"Now it has been a total sea-change," he said. "At this point it isn’t an issue, and there are a fair number of mixed couples."
The ban on mixed marriage began in 1949. Historically, things were different - South Africa's different communities have mingled since 1652, when Dutch immigrants settled near the Cape of Good Hope. Indeed, around four million South Africans known as “coloured” are descended from European colonists, Malay and Indonesian slaves, and African tribes.
The exact number of interracial couples isn’t known -- an official at South Africa's statistics bureau said interracial marriages weren't currently being tracked -- but the proportion of whites married to other whites fell from 99.6 percent in 1996 to 99.2 percent in 2001, according to census data.
In cities like Johannesburg, mixed couples are often seen in cafes, restaurants and bars. People from South Africa’s disparate ethnicities meet at school, university and work.
On Wednesday night, Rebecca Kgoroeadira ate pizza and listened to live jazz in the Radium Beer Hall with her fiancé Ryno Ras and friend Ngosa Bwalya.
Marc Shoul / Panos for NBC News
Rebecca Kgoroeadira and Ryno Ras at Radium Beer Hall in Johannesburg, South Africa, on Wednesday.
“I would not be here with Ryno today were it not for Mandela and his forgiveness,” said Kgoroeadira, a 28-year-old lawyer who’s black.
Mandela’s message of reconciliation – he discouraged blacks from retaliating against the white minority, for example – is credited with helping avoid the bloodbath many expected after the end of apartheid. That is not to say it has been easy for Ras and Kgoroeadira in modern-day South Africa.
“My family is not for this,” said Ras, an Afrikaner, a group descended from European settlers who speak Dutch-based Afrikaans, the language of the country’s apartheid-era rulers. “I don’t see Rebecca the way my parents would.”
There is a chance that Ras’ father will boycott the wedding. While a growing number of mixed-race couples are seen in thriving cities, they tend to be members of an upwardly mobile elite.
Almost half of all South Africans rarely or ever speak to someone from a different race, according to a recent study by the Institute for Justice and Reconciliation, never mind try to ask them out on a date.
One quarter of all South Africans believe the biggest divisions in society stem from income inequality, according to the study.

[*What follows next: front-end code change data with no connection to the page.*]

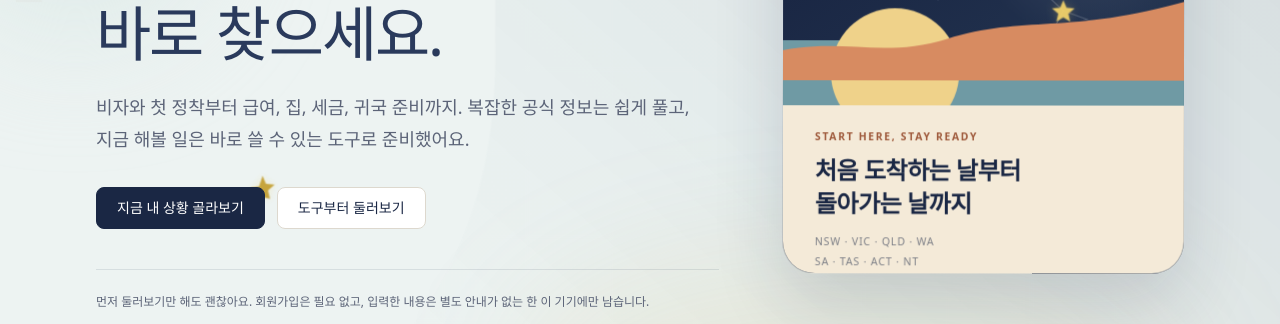
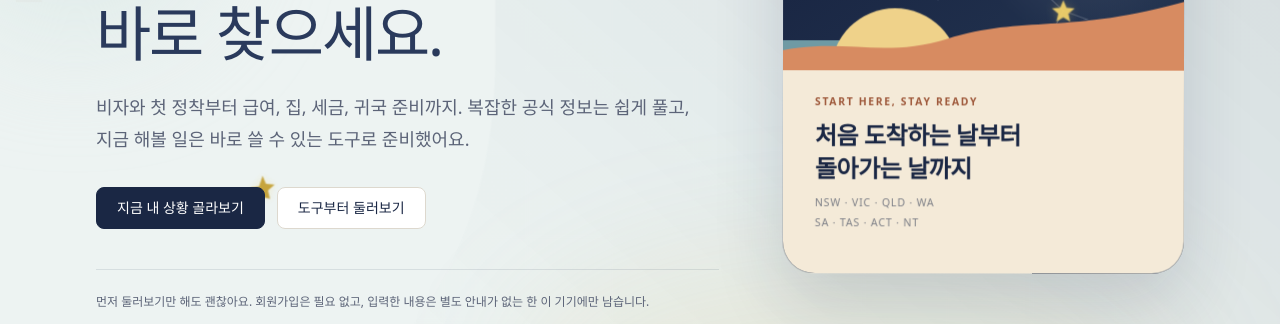
Before and after one commit to jelov219au/aussie-compass, a Next.js app: page / in a window 1280 px wide. Shown: the part 363-687 px from the top of the page. Built offline with nearby package versions, Linux system fonts and the light colour scheme; no server answers.

Commit message:
Give state labels more breathing room

```diff
--- a/src/components/brand/AustralianSky.tsx
+++ b/src/components/brand/AustralianSky.tsx
@@ -33,10 +33,10 @@ export function AustralianSky() {
         <svg viewBox="0 0 420 100" preserveAspectRatio="none" className="australia-land-drift absolute -top-10 h-20 w-full fill-[#d78b61]">
           <path d="M0 68C70 42 112 75 180 48c76-30 120-5 240-48v100H0V68Z" />
         </svg>
-        <div className="absolute inset-x-0 bottom-0 h-[72%] bg-[#f4ead8] px-6 py-5 text-navy sm:px-8 sm:py-6">
+        <div className="absolute inset-x-0 bottom-0 h-[88%] bg-[#f4ead8] px-6 pb-7 pt-5 text-navy sm:h-[87%] sm:px-8 sm:pb-8 sm:pt-6">
           <p className="text-[0.65rem] font-semibold tracking-[0.16em] text-[#9e593b]">START HERE, STAY READY</p>
           <p className="mt-2 max-w-[15rem] text-xl font-semibold leading-snug tracking-[-0.02em] sm:text-2xl">처음 도착하는 날부터<br />돌아가는 날까지</p>
-          <p className="mt-3 text-[0.66rem] font-medium leading-5 tracking-[0.08em] text-navy/55">
+          <p className="mt-2 text-[0.66rem] font-medium leading-5 tracking-[0.08em] text-navy/55">
             NSW · VIC · QLD · WA<br />SA · TAS · ACT · NT
           </p>
         </div>
```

Only 13 percent thought race was the most important division.
The country’s 50 percent poverty rate and many communities’ ongoing isolation lie at the heart of the divisions between races, says Spector.
“If these kids never break out their neighborhoods they will never be in a situation where they meet any others,” he said.
Marc Shoul / Panos for NBC News
Vlad Nedelcu and Ramiza Abdool at their home in Johannesburg, South Africa, on Wednesday.
Indeed, if Ramiza Abdool and her family had not “broken out” of Lenasia, the formerly exclusively Indian township in Johannesbug, it is hard to imagine how she would have met her fiancé Vlad Nedelcu, 36.
“If my parents had stayed in that community, none of this would have happened,” she said, referring to her career in online marketing and advertising, as well as her relationship with Nedelcu.
So it isn’t enough for laws to change, people must be given the opportunities to meet those outside their communities, Nedelcu said.
Under apartheid, Nedelcu, a Jew, would have been classified as white and thus unable to marry Abdool, who is Muslim-Indian.
Couples like Nedelcu and Abdool still face pure old-fashioned racism. “Some people you assume aren’t thinking nice things about us,” said Nedelcu, a systems analyst.
Abdool says she brushes off any attitude she might get from people who disapprove of their relationship. “Even if it’s there, it’s old school,” she shrugged.
Nteta, the stylist, points to her early school days as pivotal in making her open to getting to know and thus fall in love with someone like Lloyd.
“I went to a very good public school. And from grade zero I was engaging with people of other races,” she said. “It is a privilege to be able to experience getting to know other people.”
For lawyer Kgoroeadira the answer is time.
“The only thing that’s keeping us back is the older generation,” she said. “I suppose in a few generations, it’ll all be mixed.”